### Dataset entries
•••••
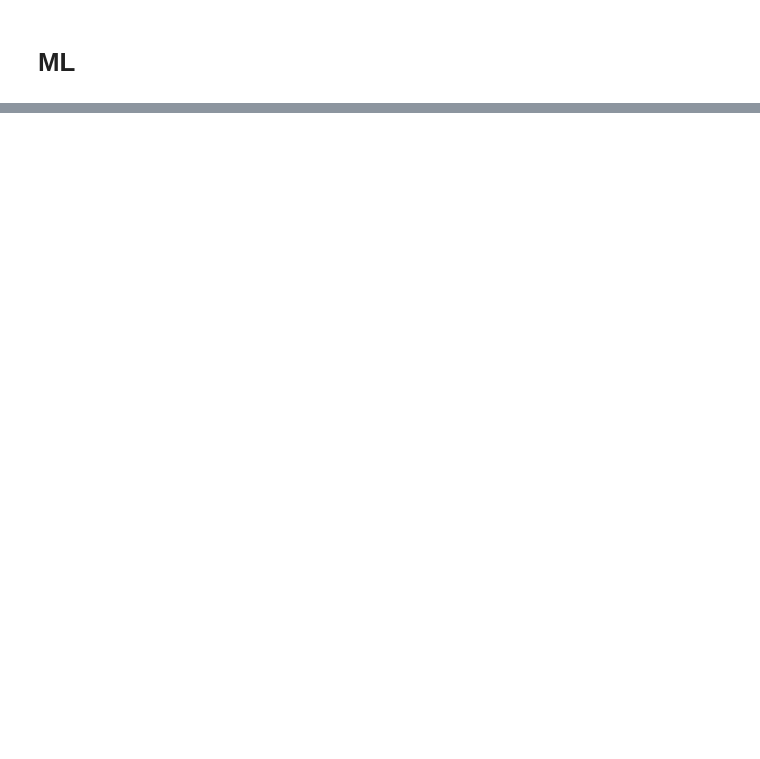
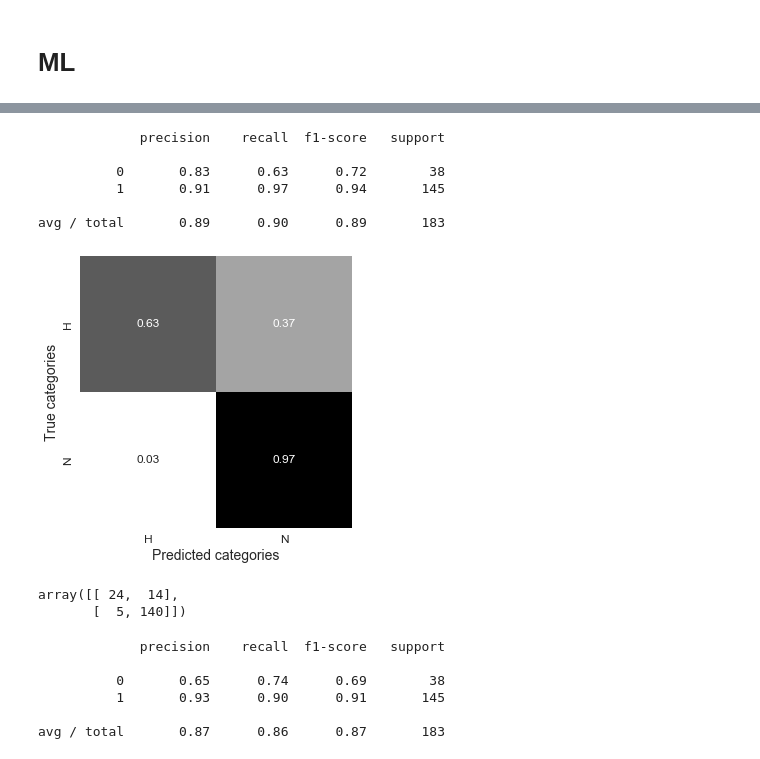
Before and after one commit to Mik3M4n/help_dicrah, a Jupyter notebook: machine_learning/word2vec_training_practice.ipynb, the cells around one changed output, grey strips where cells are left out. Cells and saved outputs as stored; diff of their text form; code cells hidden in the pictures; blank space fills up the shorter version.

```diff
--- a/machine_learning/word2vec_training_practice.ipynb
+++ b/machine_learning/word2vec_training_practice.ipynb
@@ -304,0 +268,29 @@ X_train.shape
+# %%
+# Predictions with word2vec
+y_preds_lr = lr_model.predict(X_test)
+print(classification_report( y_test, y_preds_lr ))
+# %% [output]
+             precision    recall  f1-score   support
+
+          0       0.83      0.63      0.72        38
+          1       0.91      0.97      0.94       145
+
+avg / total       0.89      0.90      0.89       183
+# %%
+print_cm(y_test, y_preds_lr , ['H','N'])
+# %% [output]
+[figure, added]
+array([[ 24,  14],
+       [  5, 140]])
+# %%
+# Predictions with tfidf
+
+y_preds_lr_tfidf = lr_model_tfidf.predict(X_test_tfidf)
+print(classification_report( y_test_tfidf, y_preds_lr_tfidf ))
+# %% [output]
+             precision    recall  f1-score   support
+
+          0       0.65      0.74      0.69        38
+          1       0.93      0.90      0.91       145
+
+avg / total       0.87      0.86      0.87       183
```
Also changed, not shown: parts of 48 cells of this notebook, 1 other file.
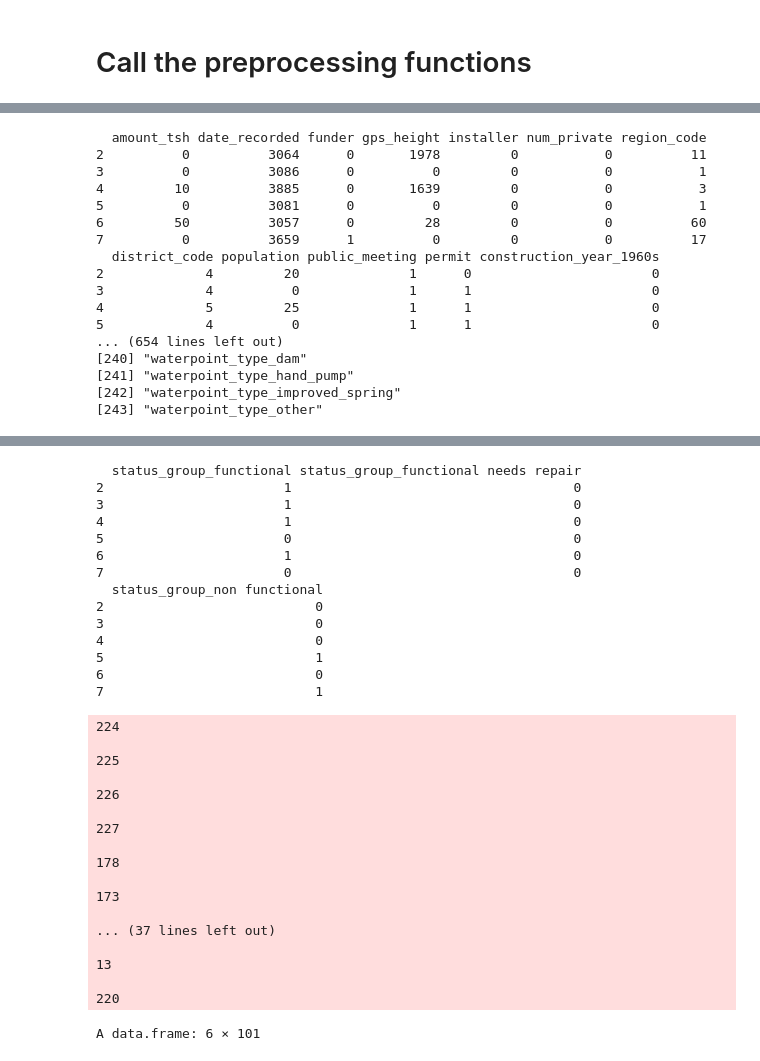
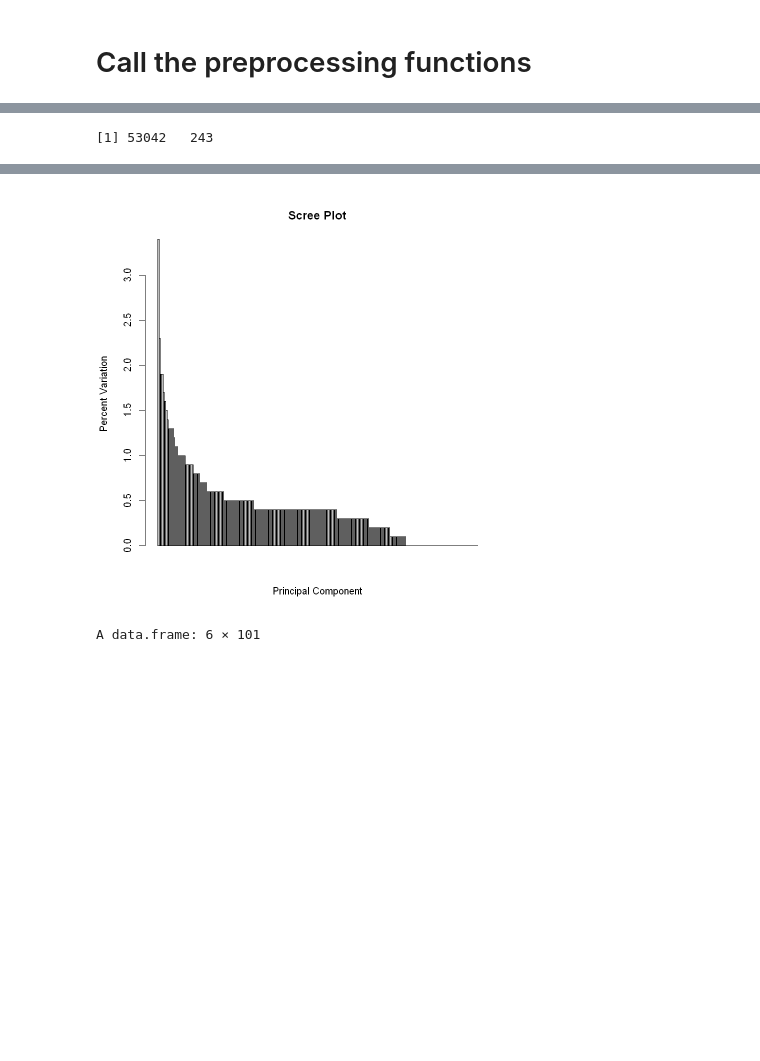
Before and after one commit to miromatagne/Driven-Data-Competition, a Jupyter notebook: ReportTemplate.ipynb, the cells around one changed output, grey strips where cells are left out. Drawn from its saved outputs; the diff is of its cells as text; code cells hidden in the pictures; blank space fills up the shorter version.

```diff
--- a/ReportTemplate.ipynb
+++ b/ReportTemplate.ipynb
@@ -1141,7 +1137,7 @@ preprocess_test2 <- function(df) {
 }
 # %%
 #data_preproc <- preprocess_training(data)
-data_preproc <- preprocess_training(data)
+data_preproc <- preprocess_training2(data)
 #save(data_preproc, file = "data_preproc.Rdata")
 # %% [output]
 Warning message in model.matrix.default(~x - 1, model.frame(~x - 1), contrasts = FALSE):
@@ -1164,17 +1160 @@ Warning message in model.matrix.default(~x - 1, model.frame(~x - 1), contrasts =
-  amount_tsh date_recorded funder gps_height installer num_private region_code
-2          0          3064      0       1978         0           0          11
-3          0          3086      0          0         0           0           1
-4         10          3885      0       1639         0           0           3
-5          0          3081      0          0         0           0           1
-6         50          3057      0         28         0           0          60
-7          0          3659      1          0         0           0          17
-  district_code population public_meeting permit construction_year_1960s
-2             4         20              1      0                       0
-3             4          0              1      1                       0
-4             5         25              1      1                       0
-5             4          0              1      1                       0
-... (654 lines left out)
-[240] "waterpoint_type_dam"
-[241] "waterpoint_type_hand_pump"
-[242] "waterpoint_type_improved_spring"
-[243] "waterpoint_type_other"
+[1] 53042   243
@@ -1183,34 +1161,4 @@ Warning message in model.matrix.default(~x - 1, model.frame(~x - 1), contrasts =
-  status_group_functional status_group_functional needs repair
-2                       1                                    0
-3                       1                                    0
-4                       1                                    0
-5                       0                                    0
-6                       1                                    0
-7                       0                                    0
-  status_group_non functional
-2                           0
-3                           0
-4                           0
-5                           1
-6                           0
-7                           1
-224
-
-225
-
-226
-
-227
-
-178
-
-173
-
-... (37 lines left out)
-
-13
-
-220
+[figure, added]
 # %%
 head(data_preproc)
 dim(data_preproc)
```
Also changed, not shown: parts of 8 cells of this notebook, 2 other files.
•••••
### Your task
Pictures are not part of the copy; output everything else in the records exactly.

### Answer below
Before and after one commit to Mik3M4n/help_dicrah, a Jupyter notebook: machine_learning/word2vec_training_practice.ipynb, the cells around one changed output, grey strips where cells are left out. Cells and saved outputs as stored; diff of their text form; code cells hidden in the pictures; blank space fills up the shorter version.

```diff
--- a/machine_learning/word2vec_training_practice.ipynb
+++ b/machine_learning/word2vec_training_practice.ipynb
@@ -304,0 +268,29 @@ X_train.shape
+# %%
+# Predictions with word2vec
+y_preds_lr = lr_model.predict(X_test)
+print(classification_report( y_test, y_preds_lr ))
+# %% [output]
+             precision    recall  f1-score   support
+
+          0       0.83      0.63      0.72        38
+          1       0.91      0.97      0.94       145
+
+avg / total       0.89      0.90      0.89       183
+# %%
+print_cm(y_test, y_preds_lr , ['H','N'])
+# %% [output]
+[figure, added]
+array([[ 24,  14],
+       [  5, 140]])
+# %%
+# Predictions with tfidf
+
+y_preds_lr_tfidf = lr_model_tfidf.predict(X_test_tfidf)
+print(classification_report( y_test_tfidf, y_preds_lr_tfidf ))
+# %% [output]
+             precision    recall  f1-score   support
+
+          0       0.65      0.74      0.69        38
+          1       0.93      0.90      0.91       145
+
+avg / total       0.87      0.86      0.87       183
```
Also changed, not shown: parts of 48 cells of this notebook, 1 other file.
Before and after one commit to miromatagne/Driven-Data-Competition, a Jupyter notebook: ReportTemplate.ipynb, the cells around one changed output, grey strips where cells are left out. Drawn from its saved outputs; the diff is of its cells as text; code cells hidden in the pictures; blank space fills up the shorter version.

```diff
--- a/ReportTemplate.ipynb
+++ b/ReportTemplate.ipynb
@@ -1141,7 +1137,7 @@ preprocess_test2 <- function(df) {
 }
 # %%
 #data_preproc <- preprocess_training(data)
-data_preproc <- preprocess_training(data)
+data_preproc <- preprocess_training2(data)
 #save(data_preproc, file = "data_preproc.Rdata")
 # %% [output]
 Warning message in model.matrix.default(~x - 1, model.frame(~x - 1), contrasts = FALSE):
@@ -1164,17 +1160 @@ Warning message in model.matrix.default(~x - 1, model.frame(~x - 1), contrasts =
-  amount_tsh date_recorded funder gps_height installer num_private region_code
-2          0          3064      0       1978         0           0          11
-3          0          3086      0          0         0           0           1
-4         10          3885      0       1639         0           0           3
-5          0          3081      0          0         0           0           1
-6         50          3057      0         28         0           0          60
-7          0          3659      1          0         0           0          17
-  district_code population public_meeting permit construction_year_1960s
-2             4         20              1      0                       0
-3             4          0              1      1                       0
-4             5         25              1      1                       0
-5             4          0              1      1                       0
-... (654 lines left out)
-[240] "waterpoint_type_dam"
-[241] "waterpoint_type_hand_pump"
-[242] "waterpoint_type_improved_spring"
-[243] "waterpoint_type_other"
+[1] 53042   243
@@ -1183,34 +1161,4 @@ Warning message in model.matrix.default(~x - 1, model.frame(~x - 1), contrasts =
-  status_group_functional status_group_functional needs repair
-2                       1                                    0
-3                       1                                    0
-4                       1                                    0
-5                       0                                    0
-6                       1                                    0
-7                       0                                    0
-  status_group_non functional
-2                           0
-3                           0
-4                           0
-5                           1
-6                           0
-7                           1
-224
-
-225
-
-226
-
-227
-
-178
-
-173
-
-... (37 lines left out)
-
-13
-
-220
+[figure, added]
 # %%
 head(data_preproc)
 dim(data_preproc)
```
Also changed, not shown: parts of 8 cells of this notebook, 2 other files.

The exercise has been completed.